# Information supplied:
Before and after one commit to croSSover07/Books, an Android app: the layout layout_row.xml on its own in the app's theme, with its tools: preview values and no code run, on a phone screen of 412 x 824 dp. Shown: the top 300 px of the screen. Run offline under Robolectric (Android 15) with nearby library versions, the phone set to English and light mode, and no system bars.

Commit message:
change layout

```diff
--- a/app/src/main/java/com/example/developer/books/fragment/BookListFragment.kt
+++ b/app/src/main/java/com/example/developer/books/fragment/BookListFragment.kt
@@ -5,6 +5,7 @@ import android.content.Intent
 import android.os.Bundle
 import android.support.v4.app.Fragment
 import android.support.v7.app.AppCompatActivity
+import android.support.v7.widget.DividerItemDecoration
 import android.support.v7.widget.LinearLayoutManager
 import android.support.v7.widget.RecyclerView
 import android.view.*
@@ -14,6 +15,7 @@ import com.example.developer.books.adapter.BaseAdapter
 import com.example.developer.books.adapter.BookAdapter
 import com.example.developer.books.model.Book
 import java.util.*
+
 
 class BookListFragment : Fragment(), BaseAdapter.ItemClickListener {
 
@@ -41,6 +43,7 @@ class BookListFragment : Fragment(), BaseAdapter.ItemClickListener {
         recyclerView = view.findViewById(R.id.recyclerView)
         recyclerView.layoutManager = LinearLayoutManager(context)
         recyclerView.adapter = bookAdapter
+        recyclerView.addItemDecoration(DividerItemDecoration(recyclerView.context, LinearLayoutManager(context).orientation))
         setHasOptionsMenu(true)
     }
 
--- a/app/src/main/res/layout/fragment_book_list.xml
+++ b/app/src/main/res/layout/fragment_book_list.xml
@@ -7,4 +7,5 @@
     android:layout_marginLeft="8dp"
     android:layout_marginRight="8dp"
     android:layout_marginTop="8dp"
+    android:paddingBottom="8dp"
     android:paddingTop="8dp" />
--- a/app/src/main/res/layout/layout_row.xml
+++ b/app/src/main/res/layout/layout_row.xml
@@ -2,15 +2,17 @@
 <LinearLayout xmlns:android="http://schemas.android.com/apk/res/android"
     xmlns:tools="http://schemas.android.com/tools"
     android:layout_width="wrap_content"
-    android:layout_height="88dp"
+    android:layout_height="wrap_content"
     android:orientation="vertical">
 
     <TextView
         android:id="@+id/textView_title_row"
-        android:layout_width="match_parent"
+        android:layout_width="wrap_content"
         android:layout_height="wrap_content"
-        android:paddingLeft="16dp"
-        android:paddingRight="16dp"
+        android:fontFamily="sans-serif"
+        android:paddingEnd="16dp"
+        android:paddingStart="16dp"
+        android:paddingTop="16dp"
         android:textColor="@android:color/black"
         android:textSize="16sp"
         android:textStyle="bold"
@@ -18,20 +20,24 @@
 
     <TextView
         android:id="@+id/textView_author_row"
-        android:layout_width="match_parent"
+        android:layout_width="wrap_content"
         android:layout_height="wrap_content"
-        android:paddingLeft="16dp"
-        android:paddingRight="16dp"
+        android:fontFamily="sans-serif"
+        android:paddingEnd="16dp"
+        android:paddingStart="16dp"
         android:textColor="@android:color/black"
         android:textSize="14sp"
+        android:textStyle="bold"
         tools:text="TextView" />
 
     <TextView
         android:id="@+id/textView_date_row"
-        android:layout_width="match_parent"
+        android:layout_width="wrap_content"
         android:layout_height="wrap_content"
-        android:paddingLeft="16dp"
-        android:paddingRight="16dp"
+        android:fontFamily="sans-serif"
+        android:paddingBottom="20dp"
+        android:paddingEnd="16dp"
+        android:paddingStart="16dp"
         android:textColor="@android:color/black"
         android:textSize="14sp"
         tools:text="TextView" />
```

# What the task requires:
The records above must be printed again in full, exactly as written.

# Solution:
Before and after one commit to croSSover07/Books, an Android app: the layout layout_row.xml on its own in the app's theme, with its tools: preview values and no code run, on a phone screen of 412 x 824 dp. Shown: the top 300 px of the screen. Run offline under Robolectric (Android 15) with nearby library versions, the phone set to English and light mode, and no system bars.

Commit message:
change layout

```diff
--- a/app/src/main/java/com/example/developer/books/fragment/BookListFragment.kt
+++ b/app/src/main/java/com/example/developer/books/fragment/BookListFragment.kt
@@ -5,6 +5,7 @@ import android.content.Intent
 import android.os.Bundle
 import android.support.v4.app.Fragment
 import android.support.v7.app.AppCompatActivity
+import android.support.v7.widget.DividerItemDecoration
 import android.support.v7.widget.LinearLayoutManager
 import android.support.v7.widget.RecyclerView
 import android.view.*
@@ -14,6 +15,7 @@ import com.example.developer.books.adapter.BaseAdapter
 import com.example.developer.books.adapter.BookAdapter
 import com.example.developer.books.model.Book
 import java.util.*
+
 
 class BookListFragment : Fragment(), BaseAdapter.ItemClickListener {
 
@@ -41,6 +43,7 @@ class BookListFragment : Fragment(), BaseAdapter.ItemClickListener {
         recyclerView = view.findViewById(R.id.recyclerView)
         recyclerView.layoutManager = LinearLayoutManager(context)
         recyclerView.adapter = bookAdapter
+        recyclerView.addItemDecoration(DividerItemDecoration(recyclerView.context, LinearLayoutManager(context).orientation))
         setHasOptionsMenu(true)
     }
 
--- a/app/src/main/res/layout/fragment_book_list.xml
+++ b/app/src/main/res/layout/fragment_book_list.xml
@@ -7,4 +7,5 @@
     android:layout_marginLeft="8dp"
     android:layout_marginRight="8dp"
     android:layout_marginTop="8dp"
+    android:paddingBottom="8dp"
     android:paddingTop="8dp" />
--- a/app/src/main/res/layout/layout_row.xml
+++ b/app/src/main/res/layout/layout_row.xml
@@ -2,15 +2,17 @@
 <LinearLayout xmlns:android="http://schemas.android.com/apk/res/android"
     xmlns:tools="http://schemas.android.com/tools"
     android:layout_width="wrap_content"
-    android:layout_height="88dp"
+    android:layout_height="wrap_content"
     android:orientation="vertical">
 
     <TextView
         android:id="@+id/textView_title_row"
-        android:layout_width="match_parent"
+        android:layout_width="wrap_content"
         android:layout_height="wrap_content"
-        android:paddingLeft="16dp"
-        android:paddingRight="16dp"
+        android:fontFamily="sans-serif"
+        android:paddingEnd="16dp"
+        android:paddingStart="16dp"
+        android:paddingTop="16dp"
         android:textColor="@android:color/black"
         android:textSize="16sp"
         android:textStyle="bold"
@@ -18,20 +20,24 @@
 
     <TextView
         android:id="@+id/textView_author_row"
-        android:layout_width="match_parent"
+        android:layout_width="wrap_content"
         android:layout_height="wrap_content"
-        android:paddingLeft="16dp"
-        android:paddingRight="16dp"
+        android:fontFamily="sans-serif"
+        android:paddingEnd="16dp"
+        android:paddingStart="16dp"
         android:textColor="@android:color/black"
         android:textSize="14sp"
+        android:textStyle="bold"
         tools:text="TextView" />
 
     <TextView
         android:id="@+id/textView_date_row"
-        android:layout_width="match_parent"
+        android:layout_width="wrap_content"
         android:layout_height="wrap_content"
-        android:paddingLeft="16dp"
-        android:paddingRight="16dp"
+        android:fontFamily="sans-serif"
+        android:paddingBottom="20dp"
+        android:paddingEnd="16dp"
+        android:paddingStart="16dp"
         android:textColor="@android:color/black"
         android:textSize="14sp"
         tools:text="TextView" />
```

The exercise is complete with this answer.